The Church of the Eremitani (Italian: Chiesa degli Eremitani), or Church of the Hermits, is a former-Augustinian, 13th-century Gothic-style church in Padua, region of the Veneto, Italy.[1] It is also now notable for being adjacent to the Cappella Scrovegni with Giotto frescoes and the municipal archeology and art gallery: the Musei Civici agli Eremitani, which is housed in the former Augustinian monastery located to the left of the entrance.

Façade of the church

HistoryEdit

The Augustinian hermit friars, precursors of the present Order of Saint Augustine had arrived in Padua in 1237. Through the patronage of both the wife of the local nobleman Zaccaria dell'Arena and the city, the church was erected between 1260 and 1276 and dedicated to the saints Philip and James.[1] The friars would remain in the administration of the monastery and church until 1806, when the Napoleonic rule suppressed the order and closed the monastery. The church was re-opened to services in 1808, and in 1817 reformulated into a parish church.[2]

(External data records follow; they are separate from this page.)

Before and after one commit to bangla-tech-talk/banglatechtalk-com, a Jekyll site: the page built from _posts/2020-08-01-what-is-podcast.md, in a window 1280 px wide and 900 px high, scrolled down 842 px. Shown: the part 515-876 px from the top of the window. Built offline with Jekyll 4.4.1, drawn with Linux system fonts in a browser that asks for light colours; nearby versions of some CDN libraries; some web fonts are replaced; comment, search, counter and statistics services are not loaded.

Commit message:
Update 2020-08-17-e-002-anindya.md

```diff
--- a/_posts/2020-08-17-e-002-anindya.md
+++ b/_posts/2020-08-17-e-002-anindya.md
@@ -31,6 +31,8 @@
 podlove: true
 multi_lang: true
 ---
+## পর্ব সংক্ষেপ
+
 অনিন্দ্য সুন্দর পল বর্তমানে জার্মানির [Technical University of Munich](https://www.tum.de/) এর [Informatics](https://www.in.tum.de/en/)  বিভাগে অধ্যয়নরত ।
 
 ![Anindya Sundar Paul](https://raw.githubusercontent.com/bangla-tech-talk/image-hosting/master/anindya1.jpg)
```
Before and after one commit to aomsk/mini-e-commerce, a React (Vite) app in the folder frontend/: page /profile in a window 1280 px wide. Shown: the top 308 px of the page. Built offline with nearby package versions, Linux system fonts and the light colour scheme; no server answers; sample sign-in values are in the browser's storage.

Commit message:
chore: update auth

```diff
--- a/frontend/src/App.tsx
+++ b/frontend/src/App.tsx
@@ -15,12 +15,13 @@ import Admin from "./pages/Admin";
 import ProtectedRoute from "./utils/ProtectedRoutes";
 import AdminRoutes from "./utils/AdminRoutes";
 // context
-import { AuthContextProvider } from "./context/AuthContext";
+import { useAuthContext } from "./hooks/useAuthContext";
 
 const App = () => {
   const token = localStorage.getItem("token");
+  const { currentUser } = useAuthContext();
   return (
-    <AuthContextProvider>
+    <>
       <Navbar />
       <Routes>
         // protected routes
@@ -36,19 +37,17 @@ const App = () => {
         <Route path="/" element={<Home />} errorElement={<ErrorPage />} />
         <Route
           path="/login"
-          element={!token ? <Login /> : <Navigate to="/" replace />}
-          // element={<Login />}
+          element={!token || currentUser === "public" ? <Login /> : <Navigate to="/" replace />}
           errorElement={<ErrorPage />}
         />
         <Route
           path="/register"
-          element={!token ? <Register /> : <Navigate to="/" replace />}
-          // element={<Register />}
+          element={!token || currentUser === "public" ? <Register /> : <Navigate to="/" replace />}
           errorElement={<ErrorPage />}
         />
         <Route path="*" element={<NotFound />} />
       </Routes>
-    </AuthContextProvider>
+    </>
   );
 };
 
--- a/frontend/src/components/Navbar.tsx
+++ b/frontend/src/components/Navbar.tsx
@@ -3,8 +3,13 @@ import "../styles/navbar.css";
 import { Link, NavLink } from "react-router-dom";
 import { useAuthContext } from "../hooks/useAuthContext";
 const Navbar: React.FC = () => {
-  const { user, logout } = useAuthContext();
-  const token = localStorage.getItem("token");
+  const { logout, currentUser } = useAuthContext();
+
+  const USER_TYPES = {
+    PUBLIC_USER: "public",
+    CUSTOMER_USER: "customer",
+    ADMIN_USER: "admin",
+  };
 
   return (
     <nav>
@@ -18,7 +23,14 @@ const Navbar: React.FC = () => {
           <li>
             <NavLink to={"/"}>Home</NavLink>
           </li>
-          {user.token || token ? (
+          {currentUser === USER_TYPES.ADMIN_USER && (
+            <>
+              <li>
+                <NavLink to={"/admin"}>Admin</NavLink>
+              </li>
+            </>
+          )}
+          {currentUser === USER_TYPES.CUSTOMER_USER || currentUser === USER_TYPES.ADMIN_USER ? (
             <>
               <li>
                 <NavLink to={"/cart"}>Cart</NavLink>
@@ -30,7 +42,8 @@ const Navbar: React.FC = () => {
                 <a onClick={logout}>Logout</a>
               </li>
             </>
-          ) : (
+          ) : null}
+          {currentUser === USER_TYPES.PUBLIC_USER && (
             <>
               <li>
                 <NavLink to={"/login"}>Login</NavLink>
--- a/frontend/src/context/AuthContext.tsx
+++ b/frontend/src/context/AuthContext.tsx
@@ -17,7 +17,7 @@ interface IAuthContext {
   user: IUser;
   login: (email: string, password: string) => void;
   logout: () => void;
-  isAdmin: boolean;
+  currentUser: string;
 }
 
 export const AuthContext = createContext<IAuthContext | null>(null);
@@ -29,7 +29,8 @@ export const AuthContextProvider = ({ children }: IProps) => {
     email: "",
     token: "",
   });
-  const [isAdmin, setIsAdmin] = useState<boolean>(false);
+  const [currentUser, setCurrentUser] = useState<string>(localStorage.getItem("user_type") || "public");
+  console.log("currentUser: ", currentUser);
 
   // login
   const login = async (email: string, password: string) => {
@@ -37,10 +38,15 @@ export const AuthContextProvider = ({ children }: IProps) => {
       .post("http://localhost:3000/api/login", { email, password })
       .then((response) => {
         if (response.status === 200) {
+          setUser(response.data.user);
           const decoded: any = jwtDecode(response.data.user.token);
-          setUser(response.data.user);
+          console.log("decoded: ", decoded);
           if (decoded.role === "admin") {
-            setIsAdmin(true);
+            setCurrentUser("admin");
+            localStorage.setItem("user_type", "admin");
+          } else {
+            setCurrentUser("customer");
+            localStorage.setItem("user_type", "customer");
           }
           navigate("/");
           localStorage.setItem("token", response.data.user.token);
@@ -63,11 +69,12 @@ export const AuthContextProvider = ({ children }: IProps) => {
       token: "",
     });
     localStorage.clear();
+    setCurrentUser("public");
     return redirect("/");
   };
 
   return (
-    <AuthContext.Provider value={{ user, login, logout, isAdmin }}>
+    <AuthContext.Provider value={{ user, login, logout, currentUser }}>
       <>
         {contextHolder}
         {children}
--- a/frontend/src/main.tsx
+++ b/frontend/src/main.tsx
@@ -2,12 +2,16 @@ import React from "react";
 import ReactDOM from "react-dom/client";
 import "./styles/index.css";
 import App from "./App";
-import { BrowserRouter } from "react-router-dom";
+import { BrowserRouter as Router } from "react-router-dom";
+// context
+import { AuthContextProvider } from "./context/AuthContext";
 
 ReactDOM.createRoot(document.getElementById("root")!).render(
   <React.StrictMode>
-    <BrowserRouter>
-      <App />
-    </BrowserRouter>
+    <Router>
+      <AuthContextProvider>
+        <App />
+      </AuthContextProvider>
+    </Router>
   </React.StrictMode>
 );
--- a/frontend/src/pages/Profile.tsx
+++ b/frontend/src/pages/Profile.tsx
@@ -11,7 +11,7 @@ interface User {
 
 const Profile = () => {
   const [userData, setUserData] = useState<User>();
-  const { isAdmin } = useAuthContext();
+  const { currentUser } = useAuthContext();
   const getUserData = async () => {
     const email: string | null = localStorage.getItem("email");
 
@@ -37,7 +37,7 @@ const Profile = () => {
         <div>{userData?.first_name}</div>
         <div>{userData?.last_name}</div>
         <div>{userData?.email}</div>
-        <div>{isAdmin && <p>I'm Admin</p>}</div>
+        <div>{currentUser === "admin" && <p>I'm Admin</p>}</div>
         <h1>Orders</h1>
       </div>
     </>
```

The facade is tall with a rose window. A 15th-century side portal has bas-reliefs depicting the months, completed by Nicolò Baroncelli. The interior has a single nave.[3]

The church no longer houses the famed Ovetari Chapel frescoes, depicting scenes from the lives of Saints James and Christopher, painted 1448-1457 by the Renaissance painter Mantegna. The chapel was largely destroyed by an March 1944 aerial bombardment by the Allies in World War II,[4] because it was next to a German headquarters.[1] There are more than 88000 fragments covering only 77 m2, while the original area covered several hundreds.[5]

The church still preserves frescoes from other painters including Guariento and Ansuino da Forlì.[1] The church contains the tombs of Jacopo II da Carrara (d.1351) and Ubertino da Carrara (d.1345) da Carrara, lords of Padua, both by Andriolo de Santi (de Sanctis) and others. They were formerly in the church of Sant'Agostino, but were moved here after that church was razed in 1819.

GalleryEdit

ReferencesEdit

  1. ^ a b c d "Vacance Venice: Padua tourist information". Archived from the original on March 6, 2008. Retrieved 2016-11-12.CS1 maint: bot: original URL status unknown (link)
  2. ^ La chiesa degli Eremitani in Padova: illustrata in riguardo alla storia, by Carlo Dal Negro, parishioner; published by stab. G. Scarabellin, Venice 1906, pages 14-16.
  3. ^ The Eremitani Church, Province of Padua tourism office.
  4. ^ A Note on the Destruction of the Church of the Eremitani, Padua, by John Guthrie; The Burlington Magazine for Connoisseurs; Vol. 88, No. 518 (May, 1946), pp. 122-123+125.
  5. ^ "Massimo Fornasier: Mathematics Enters the Picture" (PDF). Archived from the original (PDF) on 2016-10-17. Retrieved 2016-02-29.

External linksEdit

Coordinates: 45°24′38″N 11°52′47″E / 45.410566°N 11.879788°E / 45.410566; 11.879788